(Beginning of Input for this task)

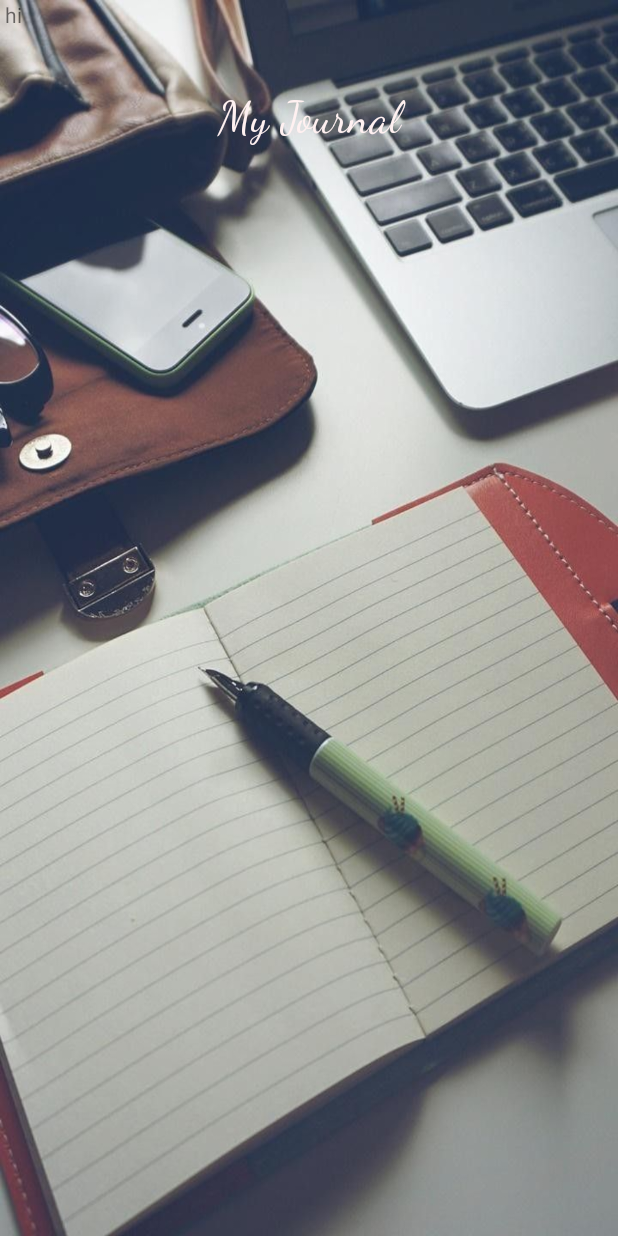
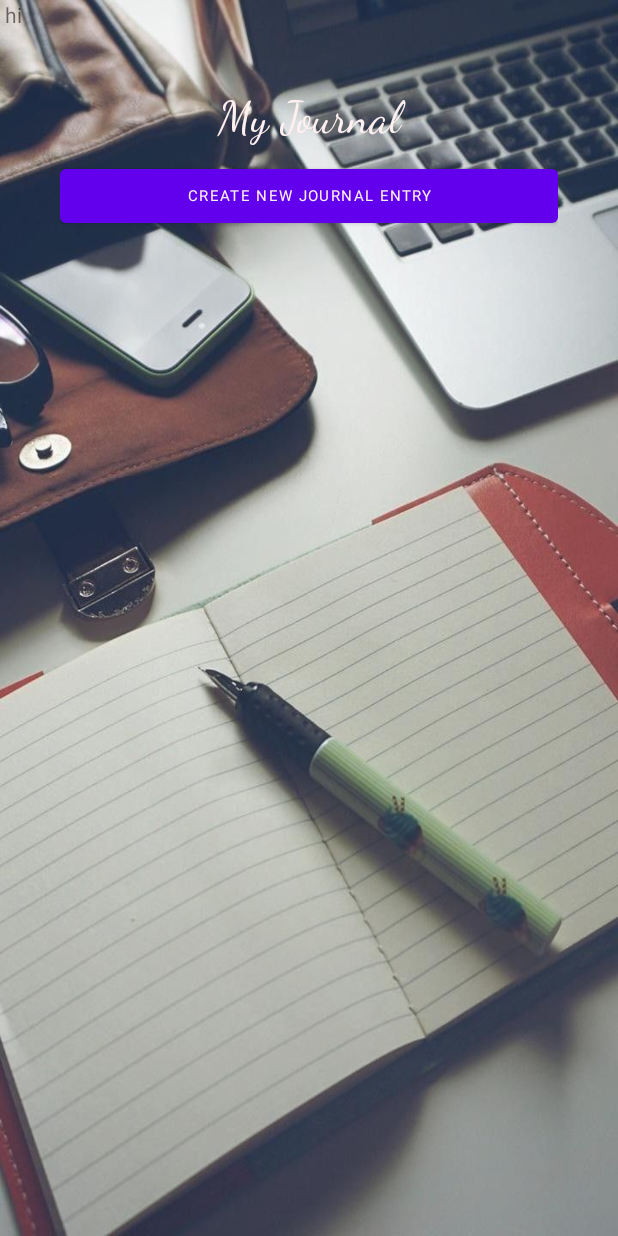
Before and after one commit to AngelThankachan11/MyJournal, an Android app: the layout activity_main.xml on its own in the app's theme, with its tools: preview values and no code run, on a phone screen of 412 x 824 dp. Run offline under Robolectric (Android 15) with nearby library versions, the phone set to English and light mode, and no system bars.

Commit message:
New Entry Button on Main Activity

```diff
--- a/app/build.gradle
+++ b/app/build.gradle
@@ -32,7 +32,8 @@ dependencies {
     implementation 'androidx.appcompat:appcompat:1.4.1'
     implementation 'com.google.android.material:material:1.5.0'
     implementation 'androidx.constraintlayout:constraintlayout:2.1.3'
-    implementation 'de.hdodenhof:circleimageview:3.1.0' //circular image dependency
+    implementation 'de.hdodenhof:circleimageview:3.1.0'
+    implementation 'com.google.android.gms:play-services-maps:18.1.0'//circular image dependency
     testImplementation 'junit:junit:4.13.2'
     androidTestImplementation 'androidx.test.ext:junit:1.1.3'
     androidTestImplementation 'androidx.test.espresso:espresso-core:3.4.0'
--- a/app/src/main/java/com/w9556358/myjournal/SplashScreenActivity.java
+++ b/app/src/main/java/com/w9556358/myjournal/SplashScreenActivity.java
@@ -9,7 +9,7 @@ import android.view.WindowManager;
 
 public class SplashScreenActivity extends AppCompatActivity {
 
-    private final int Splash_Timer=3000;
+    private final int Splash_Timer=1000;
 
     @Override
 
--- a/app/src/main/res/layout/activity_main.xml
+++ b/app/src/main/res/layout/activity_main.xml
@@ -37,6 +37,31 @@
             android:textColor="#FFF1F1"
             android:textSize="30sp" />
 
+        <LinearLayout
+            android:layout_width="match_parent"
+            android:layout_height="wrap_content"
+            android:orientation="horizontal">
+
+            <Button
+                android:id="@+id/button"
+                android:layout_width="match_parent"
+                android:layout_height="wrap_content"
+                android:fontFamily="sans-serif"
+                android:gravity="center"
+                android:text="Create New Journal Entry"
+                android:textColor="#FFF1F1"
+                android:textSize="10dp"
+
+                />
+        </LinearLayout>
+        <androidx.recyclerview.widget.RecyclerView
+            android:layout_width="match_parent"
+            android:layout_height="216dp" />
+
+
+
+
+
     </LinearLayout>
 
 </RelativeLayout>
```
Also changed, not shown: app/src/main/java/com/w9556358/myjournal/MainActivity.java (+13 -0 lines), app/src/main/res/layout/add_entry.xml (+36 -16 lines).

(End of Input for this task)
(Beginning of Input for this task)

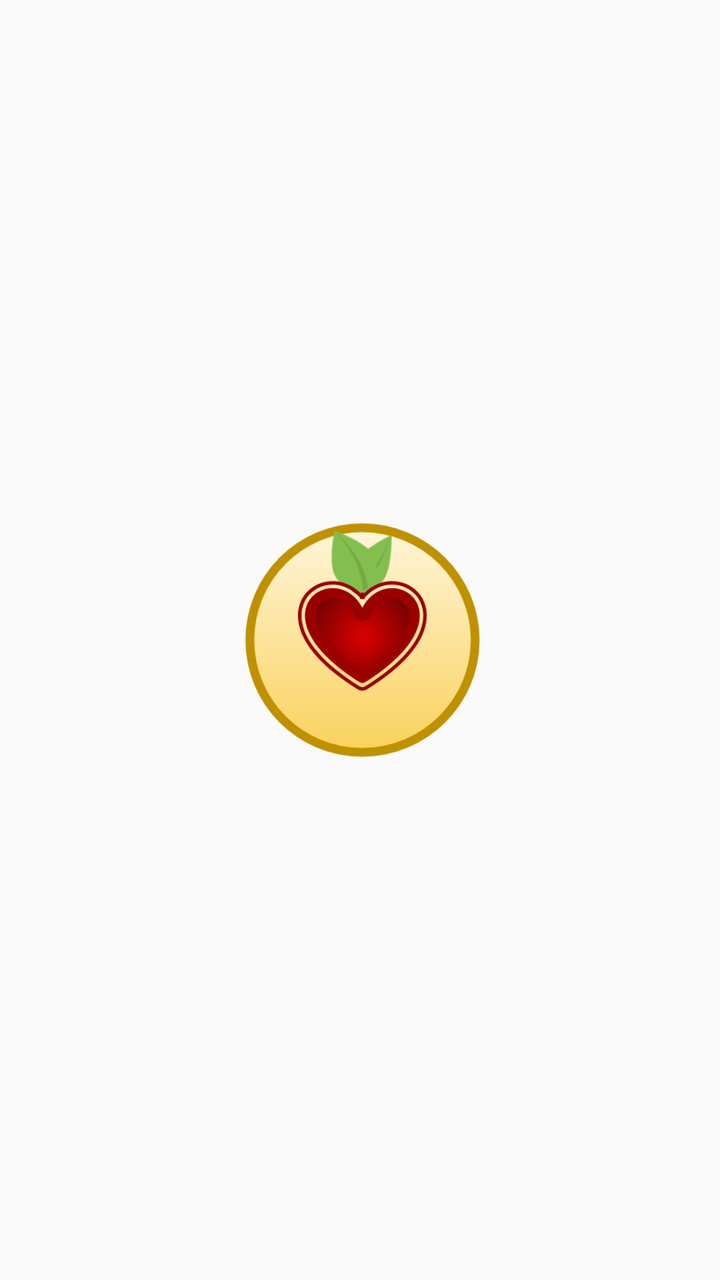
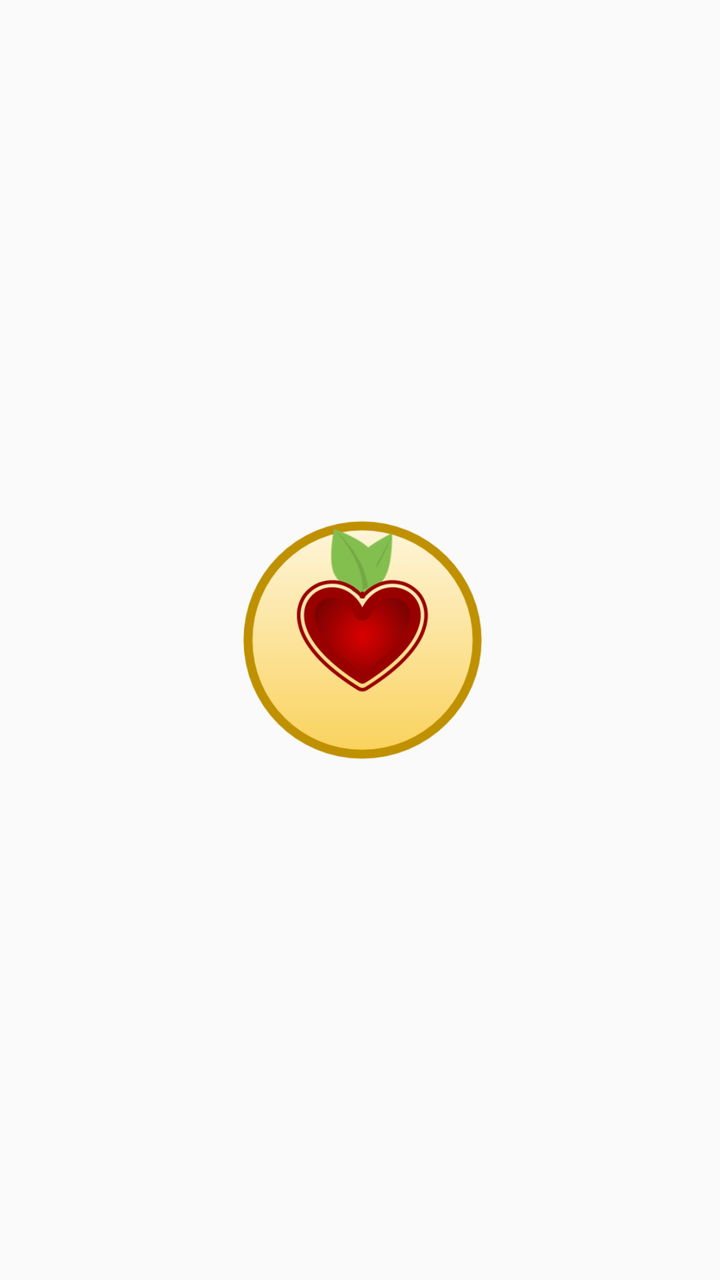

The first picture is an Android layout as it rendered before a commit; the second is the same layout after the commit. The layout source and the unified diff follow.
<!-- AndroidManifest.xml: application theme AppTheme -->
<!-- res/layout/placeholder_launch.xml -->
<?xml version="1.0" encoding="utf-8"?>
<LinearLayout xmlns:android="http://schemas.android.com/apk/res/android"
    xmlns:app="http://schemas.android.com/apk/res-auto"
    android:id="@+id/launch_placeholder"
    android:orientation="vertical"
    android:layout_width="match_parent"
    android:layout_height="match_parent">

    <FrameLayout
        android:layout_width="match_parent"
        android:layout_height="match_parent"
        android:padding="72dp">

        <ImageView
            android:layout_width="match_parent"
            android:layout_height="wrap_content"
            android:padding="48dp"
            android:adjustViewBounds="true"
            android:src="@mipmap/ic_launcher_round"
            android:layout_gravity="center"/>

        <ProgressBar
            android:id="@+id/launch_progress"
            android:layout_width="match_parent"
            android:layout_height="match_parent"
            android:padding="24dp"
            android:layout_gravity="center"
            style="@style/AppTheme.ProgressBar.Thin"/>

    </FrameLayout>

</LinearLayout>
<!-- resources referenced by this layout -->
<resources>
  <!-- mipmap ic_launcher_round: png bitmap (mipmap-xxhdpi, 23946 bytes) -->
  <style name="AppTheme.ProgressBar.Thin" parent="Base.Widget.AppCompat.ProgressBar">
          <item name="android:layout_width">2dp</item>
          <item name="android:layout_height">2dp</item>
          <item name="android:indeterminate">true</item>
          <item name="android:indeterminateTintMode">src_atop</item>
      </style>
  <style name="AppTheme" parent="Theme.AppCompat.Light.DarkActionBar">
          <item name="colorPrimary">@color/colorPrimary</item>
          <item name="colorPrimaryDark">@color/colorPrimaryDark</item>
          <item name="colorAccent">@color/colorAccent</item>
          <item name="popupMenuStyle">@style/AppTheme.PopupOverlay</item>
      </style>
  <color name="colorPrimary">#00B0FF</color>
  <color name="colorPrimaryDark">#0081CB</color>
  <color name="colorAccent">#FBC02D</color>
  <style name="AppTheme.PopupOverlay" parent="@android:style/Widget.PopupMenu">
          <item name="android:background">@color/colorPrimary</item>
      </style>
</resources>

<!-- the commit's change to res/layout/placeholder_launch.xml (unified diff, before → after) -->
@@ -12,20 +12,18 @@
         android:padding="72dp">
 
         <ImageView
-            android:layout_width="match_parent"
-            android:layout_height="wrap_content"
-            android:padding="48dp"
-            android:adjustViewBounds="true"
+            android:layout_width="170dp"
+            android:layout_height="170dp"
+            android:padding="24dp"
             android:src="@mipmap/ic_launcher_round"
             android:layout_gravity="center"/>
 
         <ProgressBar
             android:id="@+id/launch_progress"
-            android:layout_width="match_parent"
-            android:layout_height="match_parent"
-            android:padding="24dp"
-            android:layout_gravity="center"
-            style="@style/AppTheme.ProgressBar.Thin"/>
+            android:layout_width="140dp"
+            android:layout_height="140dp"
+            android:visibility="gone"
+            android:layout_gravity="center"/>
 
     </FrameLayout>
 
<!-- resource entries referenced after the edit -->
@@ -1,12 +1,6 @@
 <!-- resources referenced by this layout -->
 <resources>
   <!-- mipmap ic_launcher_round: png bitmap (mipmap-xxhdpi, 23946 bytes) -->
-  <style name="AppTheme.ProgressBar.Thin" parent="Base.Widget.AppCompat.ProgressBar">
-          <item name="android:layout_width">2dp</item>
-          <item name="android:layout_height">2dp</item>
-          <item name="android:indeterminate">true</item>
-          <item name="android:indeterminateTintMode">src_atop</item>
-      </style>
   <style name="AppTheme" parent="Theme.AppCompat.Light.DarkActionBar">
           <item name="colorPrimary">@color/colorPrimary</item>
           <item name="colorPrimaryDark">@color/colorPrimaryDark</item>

(End of Input for this task)
(Beginning of Input for this task)

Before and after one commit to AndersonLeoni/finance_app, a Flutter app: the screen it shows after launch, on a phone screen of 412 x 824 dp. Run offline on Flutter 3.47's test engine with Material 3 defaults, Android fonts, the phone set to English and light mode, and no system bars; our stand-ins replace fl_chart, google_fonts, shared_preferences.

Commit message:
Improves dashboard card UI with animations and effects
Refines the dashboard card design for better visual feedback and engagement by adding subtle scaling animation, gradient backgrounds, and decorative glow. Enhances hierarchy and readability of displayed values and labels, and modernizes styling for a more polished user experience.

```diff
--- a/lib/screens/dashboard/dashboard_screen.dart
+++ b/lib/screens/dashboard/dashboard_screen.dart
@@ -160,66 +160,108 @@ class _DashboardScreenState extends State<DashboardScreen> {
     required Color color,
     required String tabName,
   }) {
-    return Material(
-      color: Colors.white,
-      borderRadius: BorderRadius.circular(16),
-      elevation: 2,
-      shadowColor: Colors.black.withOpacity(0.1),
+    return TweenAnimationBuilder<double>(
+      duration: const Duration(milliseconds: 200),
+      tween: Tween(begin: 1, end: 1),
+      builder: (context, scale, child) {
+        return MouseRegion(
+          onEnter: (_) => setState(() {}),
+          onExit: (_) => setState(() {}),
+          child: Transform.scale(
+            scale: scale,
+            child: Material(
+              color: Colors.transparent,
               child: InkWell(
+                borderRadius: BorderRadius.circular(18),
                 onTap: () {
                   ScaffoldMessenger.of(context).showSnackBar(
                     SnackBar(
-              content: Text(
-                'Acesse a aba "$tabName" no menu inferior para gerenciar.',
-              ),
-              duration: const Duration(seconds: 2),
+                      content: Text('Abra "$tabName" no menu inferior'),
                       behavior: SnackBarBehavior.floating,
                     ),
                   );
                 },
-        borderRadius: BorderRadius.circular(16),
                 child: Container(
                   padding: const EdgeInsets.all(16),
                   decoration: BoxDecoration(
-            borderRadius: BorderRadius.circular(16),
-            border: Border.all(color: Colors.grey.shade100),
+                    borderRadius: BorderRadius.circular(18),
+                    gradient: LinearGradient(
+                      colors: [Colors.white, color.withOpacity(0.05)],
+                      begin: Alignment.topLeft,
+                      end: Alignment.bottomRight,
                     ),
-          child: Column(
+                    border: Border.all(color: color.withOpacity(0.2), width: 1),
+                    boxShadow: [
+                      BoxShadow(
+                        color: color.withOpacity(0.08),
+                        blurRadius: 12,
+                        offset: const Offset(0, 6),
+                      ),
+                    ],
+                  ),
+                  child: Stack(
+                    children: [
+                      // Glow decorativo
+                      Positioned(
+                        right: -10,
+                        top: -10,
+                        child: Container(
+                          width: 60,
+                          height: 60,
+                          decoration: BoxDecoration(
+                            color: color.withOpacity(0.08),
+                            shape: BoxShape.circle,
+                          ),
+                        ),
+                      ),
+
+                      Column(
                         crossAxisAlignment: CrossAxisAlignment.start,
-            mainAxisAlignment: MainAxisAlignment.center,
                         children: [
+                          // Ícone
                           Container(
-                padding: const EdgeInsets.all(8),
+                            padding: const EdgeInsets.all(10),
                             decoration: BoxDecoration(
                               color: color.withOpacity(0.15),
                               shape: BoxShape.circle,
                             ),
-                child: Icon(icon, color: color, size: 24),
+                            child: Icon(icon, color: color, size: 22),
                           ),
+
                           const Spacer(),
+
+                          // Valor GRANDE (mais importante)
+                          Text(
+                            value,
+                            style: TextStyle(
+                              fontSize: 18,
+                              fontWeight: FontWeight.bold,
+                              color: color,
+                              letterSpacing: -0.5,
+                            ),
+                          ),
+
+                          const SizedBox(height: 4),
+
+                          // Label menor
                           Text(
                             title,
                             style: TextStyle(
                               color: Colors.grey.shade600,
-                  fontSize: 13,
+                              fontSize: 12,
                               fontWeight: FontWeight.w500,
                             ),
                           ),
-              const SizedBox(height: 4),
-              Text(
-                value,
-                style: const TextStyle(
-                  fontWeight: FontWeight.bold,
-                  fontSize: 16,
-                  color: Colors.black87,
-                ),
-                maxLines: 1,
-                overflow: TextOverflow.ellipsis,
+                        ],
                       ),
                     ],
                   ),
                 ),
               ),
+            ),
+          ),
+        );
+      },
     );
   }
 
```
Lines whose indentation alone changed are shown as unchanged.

(End of Input for this task)

• Task to carry out
Return every line above where "ProgressBar" appears.

• Written reply
        <ProgressBar
            style="@style/AppTheme.ProgressBar.Thin"/>
  <style name="AppTheme.ProgressBar.Thin" parent="Base.Widget.AppCompat.ProgressBar">
         <ProgressBar
-            style="@style/AppTheme.ProgressBar.Thin"/>
-  <style name="AppTheme.ProgressBar.Thin" parent="Base.Widget.AppCompat.ProgressBar">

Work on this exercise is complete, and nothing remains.